● **Action item**: Keeping each word and mark in place, write out the full listing once more.

● **Raw data**:
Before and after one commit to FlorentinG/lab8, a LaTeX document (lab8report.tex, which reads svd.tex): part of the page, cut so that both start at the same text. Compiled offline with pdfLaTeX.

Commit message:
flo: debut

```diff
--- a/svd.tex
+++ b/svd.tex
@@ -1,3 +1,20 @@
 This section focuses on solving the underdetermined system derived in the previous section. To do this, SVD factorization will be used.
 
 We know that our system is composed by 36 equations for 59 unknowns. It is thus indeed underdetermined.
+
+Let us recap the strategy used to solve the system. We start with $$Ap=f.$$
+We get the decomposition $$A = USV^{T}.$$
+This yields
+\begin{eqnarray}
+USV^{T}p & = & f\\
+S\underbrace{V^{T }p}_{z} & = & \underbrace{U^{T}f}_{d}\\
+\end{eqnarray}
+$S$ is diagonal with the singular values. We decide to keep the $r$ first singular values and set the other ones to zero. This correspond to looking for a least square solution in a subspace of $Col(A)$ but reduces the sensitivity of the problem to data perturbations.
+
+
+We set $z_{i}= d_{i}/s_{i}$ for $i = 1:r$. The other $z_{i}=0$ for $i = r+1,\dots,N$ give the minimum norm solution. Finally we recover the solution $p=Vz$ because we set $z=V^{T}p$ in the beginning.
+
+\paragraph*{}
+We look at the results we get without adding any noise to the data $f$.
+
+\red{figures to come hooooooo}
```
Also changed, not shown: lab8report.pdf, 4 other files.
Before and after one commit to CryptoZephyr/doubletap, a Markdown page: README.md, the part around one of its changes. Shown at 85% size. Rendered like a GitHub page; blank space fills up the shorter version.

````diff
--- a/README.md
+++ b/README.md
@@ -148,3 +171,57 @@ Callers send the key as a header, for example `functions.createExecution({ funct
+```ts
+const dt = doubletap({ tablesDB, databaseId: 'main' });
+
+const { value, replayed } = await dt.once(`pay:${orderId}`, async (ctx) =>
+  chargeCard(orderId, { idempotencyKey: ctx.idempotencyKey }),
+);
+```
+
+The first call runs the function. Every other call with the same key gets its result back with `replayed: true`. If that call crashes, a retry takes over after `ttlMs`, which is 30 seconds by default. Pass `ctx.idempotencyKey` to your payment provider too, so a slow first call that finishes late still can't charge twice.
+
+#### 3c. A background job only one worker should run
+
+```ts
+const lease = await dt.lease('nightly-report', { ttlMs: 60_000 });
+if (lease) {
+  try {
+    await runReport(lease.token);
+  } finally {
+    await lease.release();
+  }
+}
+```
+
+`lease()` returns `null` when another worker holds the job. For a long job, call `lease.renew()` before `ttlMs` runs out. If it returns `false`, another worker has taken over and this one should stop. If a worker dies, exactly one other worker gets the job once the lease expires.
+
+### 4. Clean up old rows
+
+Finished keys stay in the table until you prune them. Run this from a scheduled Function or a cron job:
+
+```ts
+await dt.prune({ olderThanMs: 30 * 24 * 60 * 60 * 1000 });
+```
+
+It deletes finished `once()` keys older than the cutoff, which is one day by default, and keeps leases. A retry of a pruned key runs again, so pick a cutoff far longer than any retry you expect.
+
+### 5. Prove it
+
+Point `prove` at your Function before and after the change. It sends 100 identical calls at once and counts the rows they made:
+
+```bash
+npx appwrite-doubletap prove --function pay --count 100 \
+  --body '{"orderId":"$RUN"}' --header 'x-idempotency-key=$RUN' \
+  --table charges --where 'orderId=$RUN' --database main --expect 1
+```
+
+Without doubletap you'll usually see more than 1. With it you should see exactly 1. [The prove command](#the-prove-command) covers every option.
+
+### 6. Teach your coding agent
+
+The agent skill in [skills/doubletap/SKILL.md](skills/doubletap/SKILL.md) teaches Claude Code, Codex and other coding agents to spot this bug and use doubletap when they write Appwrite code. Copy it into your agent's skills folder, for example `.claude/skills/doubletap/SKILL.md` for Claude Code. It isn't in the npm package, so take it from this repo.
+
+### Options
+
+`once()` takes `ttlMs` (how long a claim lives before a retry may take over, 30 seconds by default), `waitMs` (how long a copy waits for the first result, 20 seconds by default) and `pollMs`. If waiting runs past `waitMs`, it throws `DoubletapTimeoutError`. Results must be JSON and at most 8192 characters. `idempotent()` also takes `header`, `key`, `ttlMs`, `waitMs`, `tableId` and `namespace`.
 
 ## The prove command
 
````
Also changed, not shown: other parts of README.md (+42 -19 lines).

● **Result for this task**:
Before and after one commit to FlorentinG/lab8, a LaTeX document (lab8report.tex, which reads svd.tex): part of the page, cut so that both start at the same text. Compiled offline with pdfLaTeX.

Commit message:
flo: debut

```diff
--- a/svd.tex
+++ b/svd.tex
@@ -1,3 +1,20 @@
 This section focuses on solving the underdetermined system derived in the previous section. To do this, SVD factorization will be used.
 
 We know that our system is composed by 36 equations for 59 unknowns. It is thus indeed underdetermined.
+
+Let us recap the strategy used to solve the system. We start with $$Ap=f.$$
+We get the decomposition $$A = USV^{T}.$$
+This yields
+\begin{eqnarray}
+USV^{T}p & = & f\\
+S\underbrace{V^{T }p}_{z} & = & \underbrace{U^{T}f}_{d}\\
+\end{eqnarray}
+$S$ is diagonal with the singular values. We decide to keep the $r$ first singular values and set the other ones to zero. This correspond to looking for a least square solution in a subspace of $Col(A)$ but reduces the sensitivity of the problem to data perturbations.
+
+
+We set $z_{i}= d_{i}/s_{i}$ for $i = 1:r$. The other $z_{i}=0$ for $i = r+1,\dots,N$ give the minimum norm solution. Finally we recover the solution $p=Vz$ because we set $z=V^{T}p$ in the beginning.
+
+\paragraph*{}
+We look at the results we get without adding any noise to the data $f$.
+
+\red{figures to come hooooooo}
```
Also changed, not shown: lab8report.pdf, 4 other files.
Before and after one commit to CryptoZephyr/doubletap, a Markdown page: README.md, the part around one of its changes. Shown at 85% size. Rendered like a GitHub page; blank space fills up the shorter version.

````diff
--- a/README.md
+++ b/README.md
@@ -148,3 +171,57 @@ Callers send the key as a header, for example `functions.createExecution({ funct
+```ts
+const dt = doubletap({ tablesDB, databaseId: 'main' });
+
+const { value, replayed } = await dt.once(`pay:${orderId}`, async (ctx) =>
+  chargeCard(orderId, { idempotencyKey: ctx.idempotencyKey }),
+);
+```
+
+The first call runs the function. Every other call with the same key gets its result back with `replayed: true`. If that call crashes, a retry takes over after `ttlMs`, which is 30 seconds by default. Pass `ctx.idempotencyKey` to your payment provider too, so a slow first call that finishes late still can't charge twice.
+
+#### 3c. A background job only one worker should run
+
+```ts
+const lease = await dt.lease('nightly-report', { ttlMs: 60_000 });
+if (lease) {
+  try {
+    await runReport(lease.token);
+  } finally {
+    await lease.release();
+  }
+}
+```
+
+`lease()` returns `null` when another worker holds the job. For a long job, call `lease.renew()` before `ttlMs` runs out. If it returns `false`, another worker has taken over and this one should stop. If a worker dies, exactly one other worker gets the job once the lease expires.
+
+### 4. Clean up old rows
+
+Finished keys stay in the table until you prune them. Run this from a scheduled Function or a cron job:
+
+```ts
+await dt.prune({ olderThanMs: 30 * 24 * 60 * 60 * 1000 });
+```
+
+It deletes finished `once()` keys older than the cutoff, which is one day by default, and keeps leases. A retry of a pruned key runs again, so pick a cutoff far longer than any retry you expect.
+
+### 5. Prove it
+
+Point `prove` at your Function before and after the change. It sends 100 identical calls at once and counts the rows they made:
+
+```bash
+npx appwrite-doubletap prove --function pay --count 100 \
+  --body '{"orderId":"$RUN"}' --header 'x-idempotency-key=$RUN' \
+  --table charges --where 'orderId=$RUN' --database main --expect 1
+```
+
+Without doubletap you'll usually see more than 1. With it you should see exactly 1. [The prove command](#the-prove-command) covers every option.
+
+### 6. Teach your coding agent
+
+The agent skill in [skills/doubletap/SKILL.md](skills/doubletap/SKILL.md) teaches Claude Code, Codex and other coding agents to spot this bug and use doubletap when they write Appwrite code. Copy it into your agent's skills folder, for example `.claude/skills/doubletap/SKILL.md` for Claude Code. It isn't in the npm package, so take it from this repo.
+
+### Options
+
+`once()` takes `ttlMs` (how long a claim lives before a retry may take over, 30 seconds by default), `waitMs` (how long a copy waits for the first result, 20 seconds by default) and `pollMs`. If waiting runs past `waitMs`, it throws `DoubletapTimeoutError`. Results must be JSON and at most 8192 characters. `idempotent()` also takes `header`, `key`, `ttlMs`, `waitMs`, `tableId` and `namespace`.
 
 ## The prove command
 
````
Also changed, not shown: other parts of README.md (+42 -19 lines).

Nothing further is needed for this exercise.